** Listed entries follows **
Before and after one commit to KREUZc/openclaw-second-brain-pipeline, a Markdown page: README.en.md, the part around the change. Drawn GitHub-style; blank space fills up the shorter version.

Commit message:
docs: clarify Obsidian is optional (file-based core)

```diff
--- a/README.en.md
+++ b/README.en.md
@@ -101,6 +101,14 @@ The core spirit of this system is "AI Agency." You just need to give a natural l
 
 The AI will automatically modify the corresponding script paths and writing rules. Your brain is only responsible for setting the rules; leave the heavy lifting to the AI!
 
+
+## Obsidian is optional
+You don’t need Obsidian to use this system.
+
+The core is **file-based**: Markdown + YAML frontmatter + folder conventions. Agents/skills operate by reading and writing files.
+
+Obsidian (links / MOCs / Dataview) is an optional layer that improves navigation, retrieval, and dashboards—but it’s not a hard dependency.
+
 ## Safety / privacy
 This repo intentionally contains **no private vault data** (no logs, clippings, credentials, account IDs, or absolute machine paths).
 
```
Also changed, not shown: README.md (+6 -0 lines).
** End of Listed entries **
** Listed entries follows **
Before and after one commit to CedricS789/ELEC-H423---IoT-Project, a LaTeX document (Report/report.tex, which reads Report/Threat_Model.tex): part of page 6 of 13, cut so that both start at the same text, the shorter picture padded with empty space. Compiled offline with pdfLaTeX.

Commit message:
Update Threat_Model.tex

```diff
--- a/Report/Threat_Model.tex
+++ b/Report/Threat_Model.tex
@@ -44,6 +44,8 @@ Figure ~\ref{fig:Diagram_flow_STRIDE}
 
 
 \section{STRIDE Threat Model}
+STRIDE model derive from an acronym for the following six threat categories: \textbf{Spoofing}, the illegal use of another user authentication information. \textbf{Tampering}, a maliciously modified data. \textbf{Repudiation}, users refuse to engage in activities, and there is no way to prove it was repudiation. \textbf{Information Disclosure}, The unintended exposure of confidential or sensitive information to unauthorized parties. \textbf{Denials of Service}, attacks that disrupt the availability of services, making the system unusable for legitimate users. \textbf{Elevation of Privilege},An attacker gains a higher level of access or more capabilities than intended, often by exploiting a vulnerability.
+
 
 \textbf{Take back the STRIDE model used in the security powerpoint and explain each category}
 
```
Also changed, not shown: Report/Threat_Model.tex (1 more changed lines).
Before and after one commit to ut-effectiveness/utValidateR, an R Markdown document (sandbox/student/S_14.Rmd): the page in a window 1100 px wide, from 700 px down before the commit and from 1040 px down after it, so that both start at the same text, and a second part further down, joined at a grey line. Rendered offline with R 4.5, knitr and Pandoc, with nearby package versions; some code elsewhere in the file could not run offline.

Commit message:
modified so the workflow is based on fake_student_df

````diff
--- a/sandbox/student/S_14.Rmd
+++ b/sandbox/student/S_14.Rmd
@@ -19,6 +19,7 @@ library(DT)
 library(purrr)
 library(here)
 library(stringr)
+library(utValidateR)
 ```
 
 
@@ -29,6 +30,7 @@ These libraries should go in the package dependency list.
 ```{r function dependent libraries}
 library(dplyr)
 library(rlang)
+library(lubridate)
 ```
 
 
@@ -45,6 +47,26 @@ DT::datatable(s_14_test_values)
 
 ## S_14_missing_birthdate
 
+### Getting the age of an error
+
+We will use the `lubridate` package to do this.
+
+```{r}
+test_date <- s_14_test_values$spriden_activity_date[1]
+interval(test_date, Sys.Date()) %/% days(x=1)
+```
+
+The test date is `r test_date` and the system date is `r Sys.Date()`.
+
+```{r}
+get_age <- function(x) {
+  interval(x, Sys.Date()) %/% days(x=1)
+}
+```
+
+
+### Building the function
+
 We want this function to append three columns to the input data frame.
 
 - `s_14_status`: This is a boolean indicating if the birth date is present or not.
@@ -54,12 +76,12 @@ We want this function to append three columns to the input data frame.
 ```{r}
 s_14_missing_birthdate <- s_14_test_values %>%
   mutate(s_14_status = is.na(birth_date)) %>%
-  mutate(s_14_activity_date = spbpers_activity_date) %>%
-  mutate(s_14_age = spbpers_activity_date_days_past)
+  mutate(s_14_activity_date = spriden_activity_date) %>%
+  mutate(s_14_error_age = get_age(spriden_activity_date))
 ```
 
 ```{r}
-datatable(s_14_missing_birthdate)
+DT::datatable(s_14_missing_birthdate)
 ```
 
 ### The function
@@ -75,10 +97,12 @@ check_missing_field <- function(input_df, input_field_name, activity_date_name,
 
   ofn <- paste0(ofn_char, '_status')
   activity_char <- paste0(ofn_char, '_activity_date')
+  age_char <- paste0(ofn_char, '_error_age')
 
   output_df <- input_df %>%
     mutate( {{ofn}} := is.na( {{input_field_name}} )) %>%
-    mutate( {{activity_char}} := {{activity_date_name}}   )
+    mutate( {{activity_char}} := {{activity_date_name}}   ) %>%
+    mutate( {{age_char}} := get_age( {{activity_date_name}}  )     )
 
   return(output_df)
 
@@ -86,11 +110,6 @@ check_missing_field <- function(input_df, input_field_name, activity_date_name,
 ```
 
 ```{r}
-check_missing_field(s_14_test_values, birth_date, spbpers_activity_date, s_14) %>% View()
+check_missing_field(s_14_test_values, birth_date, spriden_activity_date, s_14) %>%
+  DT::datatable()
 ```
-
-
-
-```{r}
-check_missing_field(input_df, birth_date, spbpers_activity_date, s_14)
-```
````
** End of Listed entries **
** Listed entries follows **
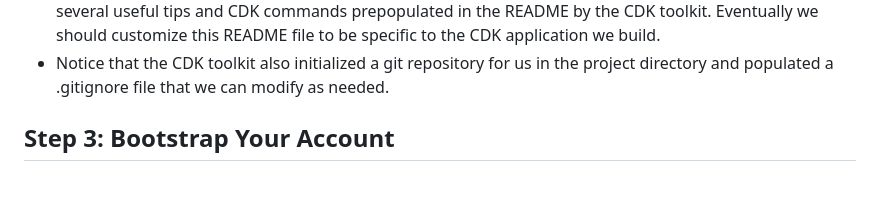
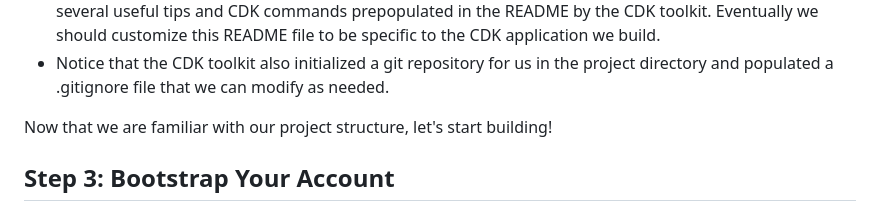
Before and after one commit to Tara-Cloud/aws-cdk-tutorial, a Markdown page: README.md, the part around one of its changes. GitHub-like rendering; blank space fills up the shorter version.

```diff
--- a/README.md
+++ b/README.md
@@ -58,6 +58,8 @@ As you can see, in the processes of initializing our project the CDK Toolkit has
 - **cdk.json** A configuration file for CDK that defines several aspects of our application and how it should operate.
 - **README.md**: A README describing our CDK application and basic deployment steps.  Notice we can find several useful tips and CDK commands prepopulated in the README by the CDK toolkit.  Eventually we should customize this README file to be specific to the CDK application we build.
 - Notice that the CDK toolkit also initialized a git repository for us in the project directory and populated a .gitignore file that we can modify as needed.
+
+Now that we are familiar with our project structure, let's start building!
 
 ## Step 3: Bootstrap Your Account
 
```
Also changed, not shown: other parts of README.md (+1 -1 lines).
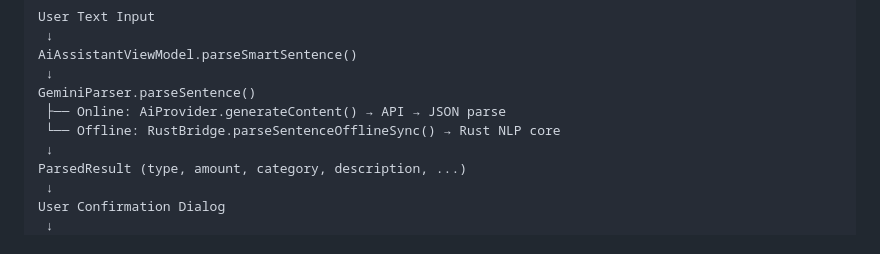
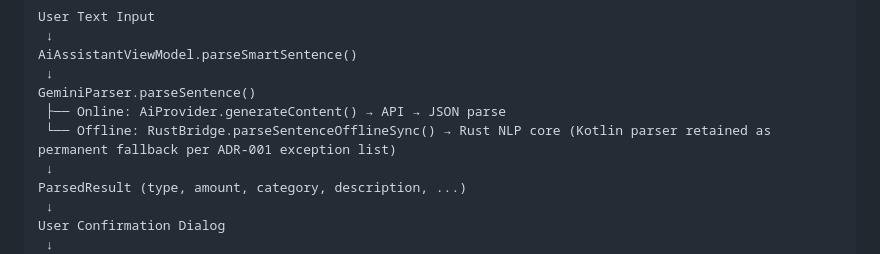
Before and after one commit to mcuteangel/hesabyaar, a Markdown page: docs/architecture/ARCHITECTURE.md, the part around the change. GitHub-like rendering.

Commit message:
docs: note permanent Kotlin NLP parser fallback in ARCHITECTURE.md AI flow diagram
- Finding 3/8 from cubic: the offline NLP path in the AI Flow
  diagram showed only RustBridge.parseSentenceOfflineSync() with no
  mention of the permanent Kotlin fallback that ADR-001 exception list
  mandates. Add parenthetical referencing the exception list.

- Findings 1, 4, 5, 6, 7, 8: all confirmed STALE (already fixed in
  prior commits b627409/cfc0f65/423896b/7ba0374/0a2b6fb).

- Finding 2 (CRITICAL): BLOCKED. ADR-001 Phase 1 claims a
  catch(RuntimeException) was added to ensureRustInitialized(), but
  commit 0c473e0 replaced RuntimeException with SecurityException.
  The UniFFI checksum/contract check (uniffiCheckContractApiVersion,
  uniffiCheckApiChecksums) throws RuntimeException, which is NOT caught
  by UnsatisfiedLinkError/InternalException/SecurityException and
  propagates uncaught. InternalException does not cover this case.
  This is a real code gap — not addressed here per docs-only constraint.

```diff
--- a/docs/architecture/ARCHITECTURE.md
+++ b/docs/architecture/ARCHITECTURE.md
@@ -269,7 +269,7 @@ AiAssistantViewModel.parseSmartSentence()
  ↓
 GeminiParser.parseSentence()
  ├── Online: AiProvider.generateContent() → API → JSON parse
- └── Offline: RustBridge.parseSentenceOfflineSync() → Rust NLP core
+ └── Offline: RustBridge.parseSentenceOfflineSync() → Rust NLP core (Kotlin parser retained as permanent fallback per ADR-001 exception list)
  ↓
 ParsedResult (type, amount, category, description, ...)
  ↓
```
** End of Listed entries **
For each line in the entries that contains the string "start", make a copy.

> [Solution to the problem]:
Before and after one commit to CedricS789/ELEC-H423---IoT-Project, a LaTeX document (Report/report.tex, which reads Report/Threat_Model.tex): part of page 6 of 13, cut so that both start at the same text, the shorter picture padded with empty space. Compiled offline with pdfLaTeX.
Before and after one commit to ut-effectiveness/utValidateR, an R Markdown document (sandbox/student/S_14.Rmd): the page in a window 1100 px wide, from 700 px down before the commit and from 1040 px down after it, so that both start at the same text, and a second part further down, joined at a grey line. Rendered offline with R 4.5, knitr and Pandoc, with nearby package versions; some code elsewhere in the file could not run offline.
+Now that we are familiar with our project structure, let's start building!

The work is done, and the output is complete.